──────── MATERIAL FOR THIS EXERCISE

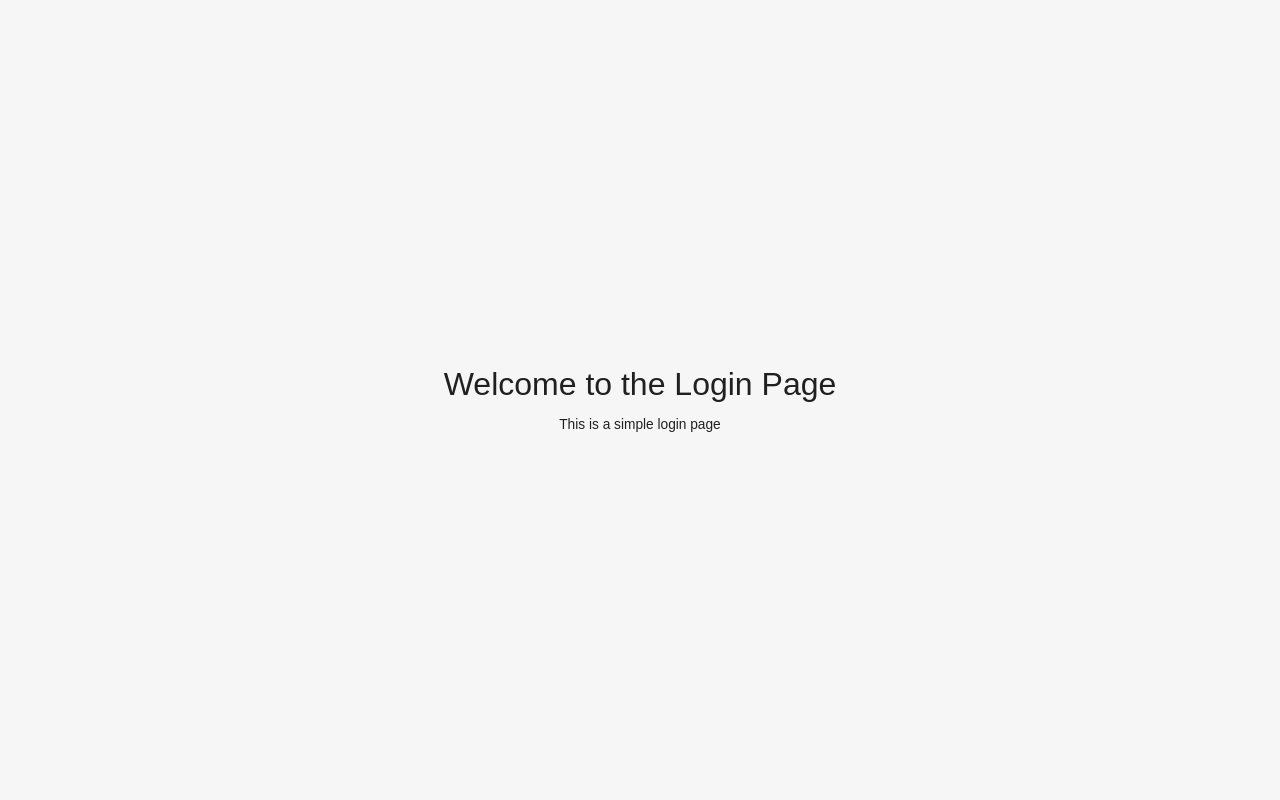
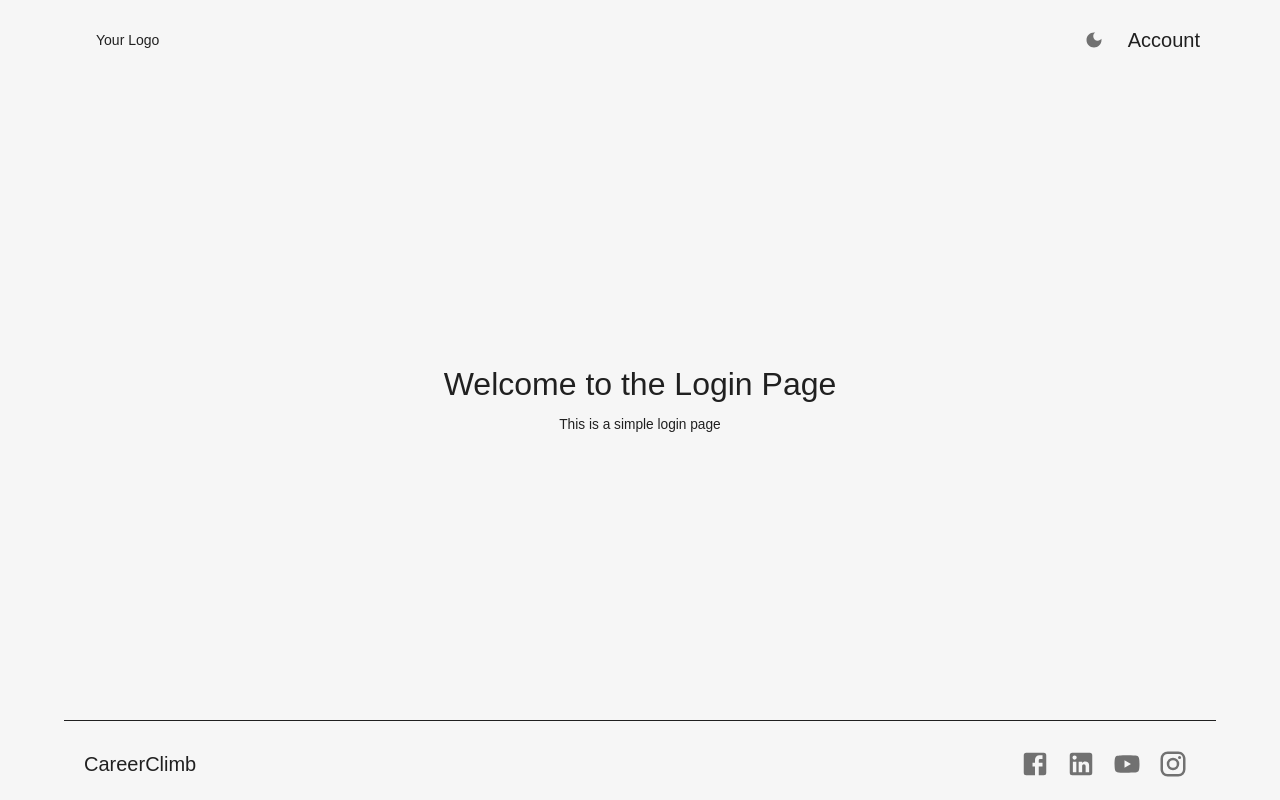
Before and after one commit to CareerClimb/CareerClimb, a React (Create React App) app in the folder client/: page / in a window 1280 px wide. Built offline with nearby package versions, Linux system fonts and the light colour scheme.

Commit message:
Dev 2.0.8 and 2.0.9 Top and Bottom Bars

```diff
--- /dev/null
+++ b/client/src/scenes/bottomBar/index.jsx
@@ -0,0 +1,84 @@
+// Import packages
+import { useState } from "react";
+import {
+    Box,
+    IconButton,
+    Typography,
+    useTheme,
+    useMediaQuery,
+} from "@mui/material";
+import {
+    DarkMode,
+    LightMode,
+    Menu,
+    Close
+} from "@mui/icons-material";
+import { useDispatch, useSelector } from "react-redux";
+import { setMode, setLogout } from "state";
+import { useNavigate } from "react-router-dom";
+import InstagramIcon from '@mui/icons-material/Instagram';
+import LinkedInIcon from '@mui/icons-material/LinkedIn';
+import FacebookIcon from '@mui/icons-material/Facebook';
+import YouTubeIcon from '@mui/icons-material/YouTube';
+
+const BottomBar = () => {
+    const theme = useTheme();
+    const isMobile = useMediaQuery(theme.breakpoints.down("md"));
+    const dispatch = useDispatch();
+    const user = useSelector((state) => state.user);
+    const [open, setOpen] = useState(false);
+    const navigate = useNavigate();
+
+    return (
+        <Box
+            display="flex"
+            flexDirection="column"
+            justifyContent="flex-start"
+            alignItems="center"
+            position="fixed"
+            bottom={0}
+            left="5%"
+            width="90%"
+            height="10%"
+            bgcolor="background.default"
+            color="text.primary"
+            p={2.5}
+            borderTop="1px solid"
+            borderColor="text.primary"
+        >
+            <Box
+                display="flex"
+                justifyContent="space-between"
+                alignItems="center"
+                width="100%"
+            >
+                <Box display="flex" alignItems="center">
+                    {isMobile ? (
+                        <IconButton onClick={() => setOpen(!open)}>
+                            {open ? <Close /> : <Menu />}
+                        </IconButton>
+                    ) : null}
+                    <Typography variant="h6" component="div" fontSize={20}>
+                        CareerClimb
+                    </Typography>
+                </Box>
+                <Box display="flex" alignItems="center" >
+                    <IconButton href="https://www.facebook.com" target="_blank">
+                        <FacebookIcon style={{ fontSize: 30 }}/>
+                    </IconButton>
+                    <IconButton href="https://www.linkedin.com" target="_blank">
+                        <LinkedInIcon style={{ fontSize: 30 }}/>
+                    </IconButton>
+                    <IconButton href="https://www.youtube.com" target="_blank">
+                        <YouTubeIcon style={{ fontSize: 30 }}/>
+                    </IconButton>
+                    <IconButton href="https://www.instagram.com" target="_blank">
+                        <InstagramIcon style={{ fontSize: 30 }}/>
+                    </IconButton>
+                </Box>
+            </Box>
+        </Box>
+    );
+}
+
+export default BottomBar;
--- a/client/src/scenes/loginPage/index.jsx
+++ b/client/src/scenes/loginPage/index.jsx
@@ -1,17 +1,28 @@
 // Import packages
 import { Box, Typography, useTheme, useMediaQuery } from '@mui/material';
+import BottomBar from 'scenes/bottomBar';
+import TopBar from 'scenes/topBar';
 
 const LoginPage = () => {
   const theme = useTheme();
   const isMobile = useMediaQuery(theme.breakpoints.down('sm'));
 
-  return <Box
+  return (
+    <Box
+      sx={{
+        display: 'flex',
+        flexDirection: 'column',
+        height: '100vh',
+      }}
+    >
+      <TopBar />
+      <Box
         sx={{
           display: 'flex',
           flexDirection: 'column',
           justifyContent: 'center',
           alignItems: 'center',
-      height: '100vh',
+          flex: 1,
           padding: isMobile ? 2 : 4,
         }}
       >
@@ -22,6 +33,10 @@ const LoginPage = () => {
           This is a simple login page
         </Typography>
       </Box>
+      <BottomBar />
+    </Box>
+  );
 }
 
+
 export default LoginPage;
--- /dev/null
+++ b/client/src/scenes/topBar/index.jsx
@@ -0,0 +1,68 @@
+import { useState } from "react";
+import {
+    Box,
+    IconButton,
+    Typography,
+    useTheme,
+    useMediaQuery,
+} from "@mui/material";
+import {
+    DarkMode,
+    LightMode,
+    Menu,
+    Close
+} from "@mui/icons-material";
+import { useDispatch } from "react-redux";
+import { setMode } from "state";
+import { useNavigate } from "react-router-dom";
+
+const TopBar = () => {
+    const theme = useTheme();
+    const isMobile = useMediaQuery(theme.breakpoints.down("md"));
+    const dispatch = useDispatch();
+    const [open, setOpen] = useState(false);
+    const navigate = useNavigate();
+
+    return (
+        <Box
+            display="flex"
+            justifyContent="space-between"
+            alignItems="center"
+            position="fixed"
+            top={0}
+            left="5%"
+            width="90%"
+            height="10%"
+            bgcolor="background.default"
+            color="text.primary"
+            p={2}
+            zIndex={1000} // Ensure it stays above other content
+        >
+            <Box display="flex" alignItems="center">
+                {isMobile ? (
+                    <IconButton onClick={() => setOpen(!open)}>
+                        {open ? <Close /> : <Menu />}
+                    </IconButton>
+                ) : null}
+                <Typography variant="h6" sx={{ ml: 2 }}>
+                    Your Logo
+                </Typography>
+            </Box>
+            <Box display="flex" alignItems="center">
+                <IconButton onClick={() => dispatch(setMode())} sx={{ fontSize: 20 }}>
+                    {theme.palette.mode === "light" ? <DarkMode fontSize="inherit" /> : <LightMode fontSize="inherit" />}
+                </IconButton>
+                <Box
+                    onClick={() => navigate('/account')} // Change the path as needed
+                    sx={{ ml: 2, cursor: 'pointer' }}
+                >
+                    <Typography variant="h6" sx={{ fontSize: '1.25rem' }}>
+                        Account
+                    </Typography>
+                </Box>
+            </Box>
+        </Box>
+    );
+}
+
+export default TopBar;
```
Lines whose indentation alone changed are shown as unchanged.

────────────────

TASK OBJECTIVE => The data above must be written out again without alteration, and the pictures in them must be excluded.

RESPONSE =>
Before and after one commit to CareerClimb/CareerClimb, a React (Create React App) app in the folder client/: page / in a window 1280 px wide. Built offline with nearby package versions, Linux system fonts and the light colour scheme.

Commit message:
Dev 2.0.8 and 2.0.9 Top and Bottom Bars

```diff
--- /dev/null
+++ b/client/src/scenes/bottomBar/index.jsx
@@ -0,0 +1,84 @@
+// Import packages
+import { useState } from "react";
+import {
+    Box,
+    IconButton,
+    Typography,
+    useTheme,
+    useMediaQuery,
+} from "@mui/material";
+import {
+    DarkMode,
+    LightMode,
+    Menu,
+    Close
+} from "@mui/icons-material";
+import { useDispatch, useSelector } from "react-redux";
+import { setMode, setLogout } from "state";
+import { useNavigate } from "react-router-dom";
+import InstagramIcon from '@mui/icons-material/Instagram';
+import LinkedInIcon from '@mui/icons-material/LinkedIn';
+import FacebookIcon from '@mui/icons-material/Facebook';
+import YouTubeIcon from '@mui/icons-material/YouTube';
+
+const BottomBar = () => {
+    const theme = useTheme();
+    const isMobile = useMediaQuery(theme.breakpoints.down("md"));
+    const dispatch = useDispatch();
+    const user = useSelector((state) => state.user);
+    const [open, setOpen] = useState(false);
+    const navigate = useNavigate();
+
+    return (
+        <Box
+            display="flex"
+            flexDirection="column"
+            justifyContent="flex-start"
+            alignItems="center"
+            position="fixed"
+            bottom={0}
+            left="5%"
+            width="90%"
+            height="10%"
+            bgcolor="background.default"
+            color="text.primary"
+            p={2.5}
+            borderTop="1px solid"
+            borderColor="text.primary"
+        >
+            <Box
+                display="flex"
+                justifyContent="space-between"
+                alignItems="center"
+                width="100%"
+            >
+                <Box display="flex" alignItems="center">
+                    {isMobile ? (
+                        <IconButton onClick={() => setOpen(!open)}>
+                            {open ? <Close /> : <Menu />}
+                        </IconButton>
+                    ) : null}
+                    <Typography variant="h6" component="div" fontSize={20}>
+                        CareerClimb
+                    </Typography>
+                </Box>
+                <Box display="flex" alignItems="center" >
+                    <IconButton href="https://www.facebook.com" target="_blank">
+                        <FacebookIcon style={{ fontSize: 30 }}/>
+                    </IconButton>
+                    <IconButton href="https://www.linkedin.com" target="_blank">
+                        <LinkedInIcon style={{ fontSize: 30 }}/>
+                    </IconButton>
+                    <IconButton href="https://www.youtube.com" target="_blank">
+                        <YouTubeIcon style={{ fontSize: 30 }}/>
+                    </IconButton>
+                    <IconButton href="https://www.instagram.com" target="_blank">
+                        <InstagramIcon style={{ fontSize: 30 }}/>
+                    </IconButton>
+                </Box>
+            </Box>
+        </Box>
+    );
+}
+
+export default BottomBar;
--- a/client/src/scenes/loginPage/index.jsx
+++ b/client/src/scenes/loginPage/index.jsx
@@ -1,17 +1,28 @@
 // Import packages
 import { Box, Typography, useTheme, useMediaQuery } from '@mui/material';
+import BottomBar from 'scenes/bottomBar';
+import TopBar from 'scenes/topBar';
 
 const LoginPage = () => {
   const theme = useTheme();
   const isMobile = useMediaQuery(theme.breakpoints.down('sm'));
 
-  return <Box
+  return (
+    <Box
+      sx={{
+        display: 'flex',
+        flexDirection: 'column',
+        height: '100vh',
+      }}
+    >
+      <TopBar />
+      <Box
         sx={{
           display: 'flex',
           flexDirection: 'column',
           justifyContent: 'center',
           alignItems: 'center',
-      height: '100vh',
+          flex: 1,
           padding: isMobile ? 2 : 4,
         }}
       >
@@ -22,6 +33,10 @@ const LoginPage = () => {
           This is a simple login page
         </Typography>
       </Box>
+      <BottomBar />
+    </Box>
+  );
 }
 
+
 export default LoginPage;
--- /dev/null
+++ b/client/src/scenes/topBar/index.jsx
@@ -0,0 +1,68 @@
+import { useState } from "react";
+import {
+    Box,
+    IconButton,
+    Typography,
+    useTheme,
+    useMediaQuery,
+} from "@mui/material";
+import {
+    DarkMode,
+    LightMode,
+    Menu,
+    Close
+} from "@mui/icons-material";
+import { useDispatch } from "react-redux";
+import { setMode } from "state";
+import { useNavigate } from "react-router-dom";
+
+const TopBar = () => {
+    const theme = useTheme();
+    const isMobile = useMediaQuery(theme.breakpoints.down("md"));
+    const dispatch = useDispatch();
+    const [open, setOpen] = useState(false);
+    const navigate = useNavigate();
+
+    return (
+        <Box
+            display="flex"
+            justifyContent="space-between"
+            alignItems="center"
+            position="fixed"
+            top={0}
+            left="5%"
+            width="90%"
+            height="10%"
+            bgcolor="background.default"
+            color="text.primary"
+            p={2}
+            zIndex={1000} // Ensure it stays above other content
+        >
+            <Box display="flex" alignItems="center">
+                {isMobile ? (
+                    <IconButton onClick={() => setOpen(!open)}>
+                        {open ? <Close /> : <Menu />}
+                    </IconButton>
+                ) : null}
+                <Typography variant="h6" sx={{ ml: 2 }}>
+                    Your Logo
+                </Typography>
+            </Box>
+            <Box display="flex" alignItems="center">
+                <IconButton onClick={() => dispatch(setMode())} sx={{ fontSize: 20 }}>
+                    {theme.palette.mode === "light" ? <DarkMode fontSize="inherit" /> : <LightMode fontSize="inherit" />}
+                </IconButton>
+                <Box
+                    onClick={() => navigate('/account')} // Change the path as needed
+                    sx={{ ml: 2, cursor: 'pointer' }}
+                >
+                    <Typography variant="h6" sx={{ fontSize: '1.25rem' }}>
+                        Account
+                    </Typography>
+                </Box>
+            </Box>
+        </Box>
+    );
+}
+
+export default TopBar;
```
Lines whose indentation alone changed are shown as unchanged.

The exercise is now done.